AVAILABLE DATA START

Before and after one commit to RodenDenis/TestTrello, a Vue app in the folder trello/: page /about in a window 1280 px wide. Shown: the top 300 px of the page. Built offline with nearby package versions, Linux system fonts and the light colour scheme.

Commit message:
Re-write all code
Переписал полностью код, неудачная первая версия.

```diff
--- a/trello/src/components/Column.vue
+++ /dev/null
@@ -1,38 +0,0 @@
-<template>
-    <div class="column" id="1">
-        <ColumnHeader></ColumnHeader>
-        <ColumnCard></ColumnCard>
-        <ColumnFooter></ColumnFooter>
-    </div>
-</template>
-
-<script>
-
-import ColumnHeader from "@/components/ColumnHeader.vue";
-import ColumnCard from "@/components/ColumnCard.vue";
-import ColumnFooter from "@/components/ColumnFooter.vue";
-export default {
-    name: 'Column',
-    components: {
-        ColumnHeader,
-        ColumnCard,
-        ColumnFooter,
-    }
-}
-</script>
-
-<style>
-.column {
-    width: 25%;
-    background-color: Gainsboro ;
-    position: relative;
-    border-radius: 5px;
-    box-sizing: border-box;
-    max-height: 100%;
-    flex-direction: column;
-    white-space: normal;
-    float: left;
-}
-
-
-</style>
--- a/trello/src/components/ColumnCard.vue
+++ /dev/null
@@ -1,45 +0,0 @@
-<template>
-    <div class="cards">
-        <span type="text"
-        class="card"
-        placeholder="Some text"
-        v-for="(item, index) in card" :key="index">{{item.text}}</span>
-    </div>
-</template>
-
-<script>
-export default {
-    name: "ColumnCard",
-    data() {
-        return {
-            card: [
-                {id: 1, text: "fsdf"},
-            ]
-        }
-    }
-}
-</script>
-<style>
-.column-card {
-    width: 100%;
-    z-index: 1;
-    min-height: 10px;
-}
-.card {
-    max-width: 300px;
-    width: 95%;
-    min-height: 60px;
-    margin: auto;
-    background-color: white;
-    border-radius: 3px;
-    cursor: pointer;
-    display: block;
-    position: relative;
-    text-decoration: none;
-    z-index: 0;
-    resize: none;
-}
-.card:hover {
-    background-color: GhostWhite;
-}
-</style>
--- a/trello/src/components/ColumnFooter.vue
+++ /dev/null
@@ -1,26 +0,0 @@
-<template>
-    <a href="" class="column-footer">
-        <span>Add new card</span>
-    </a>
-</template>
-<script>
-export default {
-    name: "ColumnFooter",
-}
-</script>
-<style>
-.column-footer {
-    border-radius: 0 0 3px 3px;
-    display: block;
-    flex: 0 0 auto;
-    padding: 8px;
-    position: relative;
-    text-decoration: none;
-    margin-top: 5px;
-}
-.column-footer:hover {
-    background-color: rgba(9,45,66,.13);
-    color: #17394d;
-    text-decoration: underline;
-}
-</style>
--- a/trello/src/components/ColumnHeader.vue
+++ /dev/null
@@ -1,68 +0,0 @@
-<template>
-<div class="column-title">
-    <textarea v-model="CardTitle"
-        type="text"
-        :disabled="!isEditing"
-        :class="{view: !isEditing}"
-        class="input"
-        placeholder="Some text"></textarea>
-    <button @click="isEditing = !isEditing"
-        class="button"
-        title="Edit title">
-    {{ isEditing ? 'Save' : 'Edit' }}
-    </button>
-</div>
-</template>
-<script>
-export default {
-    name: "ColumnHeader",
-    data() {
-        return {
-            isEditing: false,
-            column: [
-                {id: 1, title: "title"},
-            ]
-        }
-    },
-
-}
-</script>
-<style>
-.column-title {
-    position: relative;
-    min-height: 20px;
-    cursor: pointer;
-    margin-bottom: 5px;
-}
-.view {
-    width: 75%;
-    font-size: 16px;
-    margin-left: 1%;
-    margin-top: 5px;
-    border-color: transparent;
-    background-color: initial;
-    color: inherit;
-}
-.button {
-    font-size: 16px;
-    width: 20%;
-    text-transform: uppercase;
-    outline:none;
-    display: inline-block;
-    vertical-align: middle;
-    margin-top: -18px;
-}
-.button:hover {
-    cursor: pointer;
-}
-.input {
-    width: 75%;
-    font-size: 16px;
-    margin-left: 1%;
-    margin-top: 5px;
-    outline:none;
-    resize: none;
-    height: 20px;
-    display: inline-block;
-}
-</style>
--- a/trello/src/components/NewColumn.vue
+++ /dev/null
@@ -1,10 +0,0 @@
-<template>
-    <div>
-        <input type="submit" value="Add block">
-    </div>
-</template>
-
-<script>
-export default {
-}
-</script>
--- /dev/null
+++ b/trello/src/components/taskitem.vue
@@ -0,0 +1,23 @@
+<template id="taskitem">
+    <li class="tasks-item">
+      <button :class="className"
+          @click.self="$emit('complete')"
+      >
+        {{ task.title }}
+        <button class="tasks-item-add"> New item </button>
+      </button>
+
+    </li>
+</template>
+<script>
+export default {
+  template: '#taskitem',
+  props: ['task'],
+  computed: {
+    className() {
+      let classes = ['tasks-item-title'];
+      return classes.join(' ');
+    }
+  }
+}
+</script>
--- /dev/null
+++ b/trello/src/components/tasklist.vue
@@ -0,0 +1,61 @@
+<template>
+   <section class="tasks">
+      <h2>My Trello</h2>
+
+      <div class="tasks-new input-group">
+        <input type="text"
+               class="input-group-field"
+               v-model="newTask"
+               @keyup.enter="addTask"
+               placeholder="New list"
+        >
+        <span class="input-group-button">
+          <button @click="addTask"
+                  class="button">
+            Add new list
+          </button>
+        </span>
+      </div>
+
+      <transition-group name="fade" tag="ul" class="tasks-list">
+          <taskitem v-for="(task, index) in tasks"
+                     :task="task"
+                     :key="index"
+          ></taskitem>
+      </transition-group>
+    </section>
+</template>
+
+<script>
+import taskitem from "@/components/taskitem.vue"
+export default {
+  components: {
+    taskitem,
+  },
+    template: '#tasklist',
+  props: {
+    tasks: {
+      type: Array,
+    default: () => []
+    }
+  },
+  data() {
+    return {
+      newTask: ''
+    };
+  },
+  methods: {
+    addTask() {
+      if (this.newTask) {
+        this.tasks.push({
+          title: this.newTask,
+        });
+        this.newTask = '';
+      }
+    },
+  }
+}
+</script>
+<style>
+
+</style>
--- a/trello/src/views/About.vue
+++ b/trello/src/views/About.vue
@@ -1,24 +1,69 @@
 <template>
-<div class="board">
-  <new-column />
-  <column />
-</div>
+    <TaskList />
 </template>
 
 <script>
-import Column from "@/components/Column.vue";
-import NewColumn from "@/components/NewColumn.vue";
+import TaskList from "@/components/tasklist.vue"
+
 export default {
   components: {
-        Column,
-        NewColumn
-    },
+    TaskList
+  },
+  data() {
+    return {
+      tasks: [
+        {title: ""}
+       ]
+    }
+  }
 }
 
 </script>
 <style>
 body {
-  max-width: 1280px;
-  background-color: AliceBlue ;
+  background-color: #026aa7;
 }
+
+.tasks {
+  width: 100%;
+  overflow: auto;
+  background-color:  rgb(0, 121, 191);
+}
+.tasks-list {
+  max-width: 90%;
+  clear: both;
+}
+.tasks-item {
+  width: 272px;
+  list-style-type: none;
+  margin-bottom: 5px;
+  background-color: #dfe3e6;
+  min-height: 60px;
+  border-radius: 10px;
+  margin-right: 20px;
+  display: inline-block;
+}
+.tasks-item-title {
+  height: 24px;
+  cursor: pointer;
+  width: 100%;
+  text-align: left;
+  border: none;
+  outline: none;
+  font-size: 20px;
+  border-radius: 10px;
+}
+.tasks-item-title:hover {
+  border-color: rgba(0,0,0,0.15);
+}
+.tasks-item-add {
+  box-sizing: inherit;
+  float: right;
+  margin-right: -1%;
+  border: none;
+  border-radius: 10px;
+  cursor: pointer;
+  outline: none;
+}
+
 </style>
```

AVAILABLE DATA END

**BRIEF:**
Produce the whole listing once more, exactly.

**TASK SOLUTION:**
Before and after one commit to RodenDenis/TestTrello, a Vue app in the folder trello/: page /about in a window 1280 px wide. Shown: the top 300 px of the page. Built offline with nearby package versions, Linux system fonts and the light colour scheme.

Commit message:
Re-write all code
Переписал полностью код, неудачная первая версия.

```diff
--- a/trello/src/components/Column.vue
+++ /dev/null
@@ -1,38 +0,0 @@
-<template>
-    <div class="column" id="1">
-        <ColumnHeader></ColumnHeader>
-        <ColumnCard></ColumnCard>
-        <ColumnFooter></ColumnFooter>
-    </div>
-</template>
-
-<script>
-
-import ColumnHeader from "@/components/ColumnHeader.vue";
-import ColumnCard from "@/components/ColumnCard.vue";
-import ColumnFooter from "@/components/ColumnFooter.vue";
-export default {
-    name: 'Column',
-    components: {
-        ColumnHeader,
-        ColumnCard,
-        ColumnFooter,
-    }
-}
-</script>
-
-<style>
-.column {
-    width: 25%;
-    background-color: Gainsboro ;
-    position: relative;
-    border-radius: 5px;
-    box-sizing: border-box;
-    max-height: 100%;
-    flex-direction: column;
-    white-space: normal;
-    float: left;
-}
-
-
-</style>
--- a/trello/src/components/ColumnCard.vue
+++ /dev/null
@@ -1,45 +0,0 @@
-<template>
-    <div class="cards">
-        <span type="text"
-        class="card"
-        placeholder="Some text"
-        v-for="(item, index) in card" :key="index">{{item.text}}</span>
-    </div>
-</template>
-
-<script>
-export default {
-    name: "ColumnCard",
-    data() {
-        return {
-            card: [
-                {id: 1, text: "fsdf"},
-            ]
-        }
-    }
-}
-</script>
-<style>
-.column-card {
-    width: 100%;
-    z-index: 1;
-    min-height: 10px;
-}
-.card {
-    max-width: 300px;
-    width: 95%;
-    min-height: 60px;
-    margin: auto;
-    background-color: white;
-    border-radius: 3px;
-    cursor: pointer;
-    display: block;
-    position: relative;
-    text-decoration: none;
-    z-index: 0;
-    resize: none;
-}
-.card:hover {
-    background-color: GhostWhite;
-}
-</style>
--- a/trello/src/components/ColumnFooter.vue
+++ /dev/null
@@ -1,26 +0,0 @@
-<template>
-    <a href="" class="column-footer">
-        <span>Add new card</span>
-    </a>
-</template>
-<script>
-export default {
-    name: "ColumnFooter",
-}
-</script>
-<style>
-.column-footer {
-    border-radius: 0 0 3px 3px;
-    display: block;
-    flex: 0 0 auto;
-    padding: 8px;
-    position: relative;
-    text-decoration: none;
-    margin-top: 5px;
-}
-.column-footer:hover {
-    background-color: rgba(9,45,66,.13);
-    color: #17394d;
-    text-decoration: underline;
-}
-</style>
--- a/trello/src/components/ColumnHeader.vue
+++ /dev/null
@@ -1,68 +0,0 @@
-<template>
-<div class="column-title">
-    <textarea v-model="CardTitle"
-        type="text"
-        :disabled="!isEditing"
-        :class="{view: !isEditing}"
-        class="input"
-        placeholder="Some text"></textarea>
-    <button @click="isEditing = !isEditing"
-        class="button"
-        title="Edit title">
-    {{ isEditing ? 'Save' : 'Edit' }}
-    </button>
-</div>
-</template>
-<script>
-export default {
-    name: "ColumnHeader",
-    data() {
-        return {
-            isEditing: false,
-            column: [
-                {id: 1, title: "title"},
-            ]
-        }
-    },
-
-}
-</script>
-<style>
-.column-title {
-    position: relative;
-    min-height: 20px;
-    cursor: pointer;
-    margin-bottom: 5px;
-}
-.view {
-    width: 75%;
-    font-size: 16px;
-    margin-left: 1%;
-    margin-top: 5px;
-    border-color: transparent;
-    background-color: initial;
-    color: inherit;
-}
-.button {
-    font-size: 16px;
-    width: 20%;
-    text-transform: uppercase;
-    outline:none;
-    display: inline-block;
-    vertical-align: middle;
-    margin-top: -18px;
-}
-.button:hover {
-    cursor: pointer;
-}
-.input {
-    width: 75%;
-    font-size: 16px;
-    margin-left: 1%;
-    margin-top: 5px;
-    outline:none;
-    resize: none;
-    height: 20px;
-    display: inline-block;
-}
-</style>
--- a/trello/src/components/NewColumn.vue
+++ /dev/null
@@ -1,10 +0,0 @@
-<template>
-    <div>
-        <input type="submit" value="Add block">
-    </div>
-</template>
-
-<script>
-export default {
-}
-</script>
--- /dev/null
+++ b/trello/src/components/taskitem.vue
@@ -0,0 +1,23 @@
+<template id="taskitem">
+    <li class="tasks-item">
+      <button :class="className"
+          @click.self="$emit('complete')"
+      >
+        {{ task.title }}
+        <button class="tasks-item-add"> New item </button>
+      </button>
+
+    </li>
+</template>
+<script>
+export default {
+  template: '#taskitem',
+  props: ['task'],
+  computed: {
+    className() {
+      let classes = ['tasks-item-title'];
+      return classes.join(' ');
+    }
+  }
+}
+</script>
--- /dev/null
+++ b/trello/src/components/tasklist.vue
@@ -0,0 +1,61 @@
+<template>
+   <section class="tasks">
+      <h2>My Trello</h2>
+
+      <div class="tasks-new input-group">
+        <input type="text"
+               class="input-group-field"
+               v-model="newTask"
+               @keyup.enter="addTask"
+               placeholder="New list"
+        >
+        <span class="input-group-button">
+          <button @click="addTask"
+                  class="button">
+            Add new list
+          </button>
+        </span>
+      </div>
+
+      <transition-group name="fade" tag="ul" class="tasks-list">
+          <taskitem v-for="(task, index) in tasks"
+                     :task="task"
+                     :key="index"
+          ></taskitem>
+      </transition-group>
+    </section>
+</template>
+
+<script>
+import taskitem from "@/components/taskitem.vue"
+export default {
+  components: {
+    taskitem,
+  },
+    template: '#tasklist',
+  props: {
+    tasks: {
+      type: Array,
+    default: () => []
+    }
+  },
+  data() {
+    return {
+      newTask: ''
+    };
+  },
+  methods: {
+    addTask() {
+      if (this.newTask) {
+        this.tasks.push({
+          title: this.newTask,
+        });
+        this.newTask = '';
+      }
+    },
+  }
+}
+</script>
+<style>
+
+</style>
--- a/trello/src/views/About.vue
+++ b/trello/src/views/About.vue
@@ -1,24 +1,69 @@
 <template>
-<div class="board">
-  <new-column />
-  <column />
-</div>
+    <TaskList />
 </template>
 
 <script>
-import Column from "@/components/Column.vue";
-import NewColumn from "@/components/NewColumn.vue";
+import TaskList from "@/components/tasklist.vue"
+
 export default {
   components: {
-        Column,
-        NewColumn
-    },
+    TaskList
+  },
+  data() {
+    return {
+      tasks: [
+        {title: ""}
+       ]
+    }
+  }
 }
 
 </script>
 <style>
 body {
-  max-width: 1280px;
-  background-color: AliceBlue ;
+  background-color: #026aa7;
 }
+
+.tasks {
+  width: 100%;
+  overflow: auto;
+  background-color:  rgb(0, 121, 191);
+}
+.tasks-list {
+  max-width: 90%;
+  clear: both;
+}
+.tasks-item {
+  width: 272px;
+  list-style-type: none;
+  margin-bottom: 5px;
+  background-color: #dfe3e6;
+  min-height: 60px;
+  border-radius: 10px;
+  margin-right: 20px;
+  display: inline-block;
+}
+.tasks-item-title {
+  height: 24px;
+  cursor: pointer;
+  width: 100%;
+  text-align: left;
+  border: none;
+  outline: none;
+  font-size: 20px;
+  border-radius: 10px;
+}
+.tasks-item-title:hover {
+  border-color: rgba(0,0,0,0.15);
+}
+.tasks-item-add {
+  box-sizing: inherit;
+  float: right;
+  margin-right: -1%;
+  border: none;
+  border-radius: 10px;
+  cursor: pointer;
+  outline: none;
+}
+
 </style>
```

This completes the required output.